### Exercise requirements:
Among the lines below, copy each one in which "Paper" appears.

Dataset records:
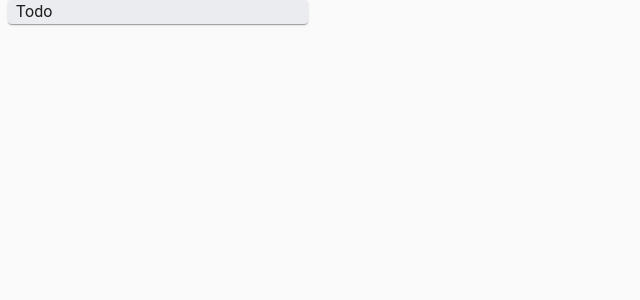
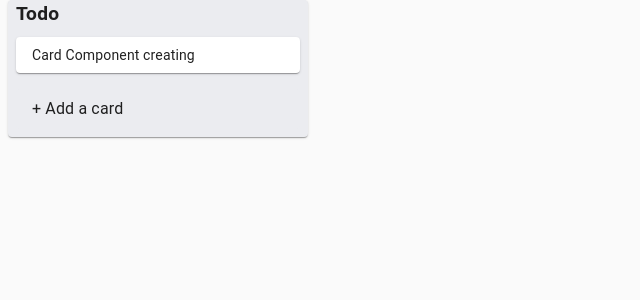
Before and after one commit to onemliceyda/Akbank-React-Bootcamp-Bitirme-Projesi, a React (Create React App) app in the folder kanban-board/: page / in a window 1280 px wide. Shown: the top 300 px of the page, without its empty margins (0-640 px from the left). Built offline with nearby package versions, Linux system fonts and the light colour scheme.

Commit message:
card and input component created

```diff
--- a/kanban-board/package.json
+++ b/kanban-board/package.json
@@ -8,6 +8,7 @@
     "@testing-library/jest-dom": "^5.16.5",
     "@testing-library/react": "^13.4.0",
     "@testing-library/user-event": "^13.5.0",
+    "material-ui": "^0.20.2",
     "react": "^18.2.0",
     "react-beautiful-dnd": "^13.1.1",
     "react-dom": "^18.2.0",
--- /dev/null
+++ b/kanban-board/src/components/Card.js
@@ -0,0 +1,20 @@
+import React from "react"
+import { Paper } from "@material-ui/core"
+import { makeStyles } from "@material-ui/core/styles"
+const useStyle = makeStyles((theme) => ({
+  card: {
+    padding: theme.spacing(1, 1, 1, 2),
+    margin: theme.spacing(1),
+  },
+}))
+
+const Card = () => {
+  const classes = useStyle()
+  return (
+    <div>
+      <Paper className={classes.card}>Card Component creating</Paper>
+    </div>
+  )
+}
+
+export default Card
--- /dev/null
+++ b/kanban-board/src/components/Input/InputCard.js
@@ -0,0 +1,54 @@
+import React from "react"
+import { Paper, InputBase, Button, IconButton } from "@material-ui/core"
+import { makeStyles, fade } from "@material-ui/core/styles"
+
+const useStyle = makeStyles((theme) => ({
+  card: {
+    margin: theme.spacing(0, 1, 1, 1),
+    paddingBottom: theme.spacing(4),
+  },
+  input: {
+    margin: theme.spacing(1),
+  },
+  btnConfirm: {
+    background: "#5AAC44",
+    color: "#fff",
+    "&:hover": {
+      background: fade("#5AAC44", 0.75),
+    },
+  },
+  confirm: {
+    margin: theme.spacing(0, 1, 1, 1),
+  },
+}))
+
+const InputCard = ({ setOpen }) => {
+  const classes = useStyle()
+
+  return (
+    <div>
+      <div>
+        <Paper className={classes.card}>
+          <InputBase
+            multiline
+            onBlur={() => setOpen(false)}
+            fullWidth
+            inputProps={{
+              className: classes.input,
+            }}
+            placeholder="Enter a title of this card"
+          />
+        </Paper>
+      </div>
+      <div className="classes.confirm">
+        <Button className={classes.btnConfirm} onClick={() => setOpen(false)}>
+          {" "}
+          + Add Card{" "}
+        </Button>
+        <IconButton onClick={() => setOpen(false)}></IconButton>
+      </div>
+    </div>
+  )
+}
+
+export default InputCard
--- /dev/null
+++ b/kanban-board/src/components/Input/InputContainer.js
@@ -0,0 +1,42 @@
+import React from "react"
+import { Paper, Typography, Collapse } from "@material-ui/core"
+import { makeStyles, fade } from "@material-ui/core/styles"
+import InputCard from "./InputCard"
+import { useState } from "react"
+
+const useStyle = makeStyles((theme) => ({
+  root: {
+    marginTop: theme.spacing(2),
+  },
+  addCard: {
+    padding: theme.spacing(1, 1, 1, 2),
+    margin: theme.spacing(0, 1, 1, 1),
+    background: "#EBECF0",
+    "&:hover": {
+      backgroundColor: fade("#000", 0.25),
+    },
+  },
+}))
+
+const InputContainer = () => {
+  const classes = useStyle()
+  const [open, setOpen] = useState(false)
+  return (
+    <div className={classes.root}>
+      <Collapse in={open}>
+        <InputCard setOpen={setOpen} />
+      </Collapse>
+      <Collapse in={!open}>
+        <Paper
+          className={classes.addCard}
+          elevation={0}
+          onClick={() => setOpen(!open)}
+        >
+          <Typography> + Add a card </Typography>
+        </Paper>
+      </Collapse>
+    </div>
+  )
+}
+
+export default InputContainer
--- a/kanban-board/src/components/List/List.js
+++ b/kanban-board/src/components/List/List.js
@@ -2,11 +2,13 @@
 import { Paper, Typography, CssBaseline } from "@material-ui/core"
 import { makeStyles } from "@material-ui/core/styles"
 import Title from "./Title"
+import Card from "../Card"
+import InputContainer from "../Input/InputContainer"
 const useStyle = makeStyles((theme) => ({
   root: {
     width: "300px",
     backgroundColor: "#EBECF0",
-    marginLeft:theme.spacing(1),
+    marginLeft: theme.spacing(1),
   },
 }))
 const List = () => {
@@ -15,7 +17,9 @@
     <div>
       <Paper className={classes.root}>
         <CssBaseline />
-      <Title/>
+        <Title />
+        <Card />
+        <InputContainer />
       </Paper>
     </div>
   )
--- a/kanban-board/src/components/List/Title.js
+++ b/kanban-board/src/components/List/Title.js
@@ -11,8 +11,12 @@
   editableTitle: {
     marginLeft: theme.spacing(1),
     flexGrow: 1,
+    fontSize: "1.2rem",
+    fontWeight: "bold",
   },
   input: {
+    fontSize: "1.2rem",
+    fontWeight: "bold",
     margin: theme.spacing(1),
     "&:focus": {
       background: "#ddd",
@@ -28,6 +32,7 @@
       {open ? (
         <div>
           <InputBase
+            autoFocus
             value="Todo"
             inputProps={{
               className: classes.input,
```
Also changed, not shown: 1 other file (tests, documents, lock files or other folders).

### Answer to this task:
+import { Paper } from "@material-ui/core"
+      <Paper className={classes.card}>Card Component creating</Paper>
+import { Paper, InputBase, Button, IconButton } from "@material-ui/core"
+        <Paper className={classes.card}>
+        </Paper>
+import { Paper, Typography, Collapse } from "@material-ui/core"
+        <Paper
+        </Paper>
 import { Paper, Typography, CssBaseline } from "@material-ui/core"
       <Paper className={classes.root}>
       </Paper>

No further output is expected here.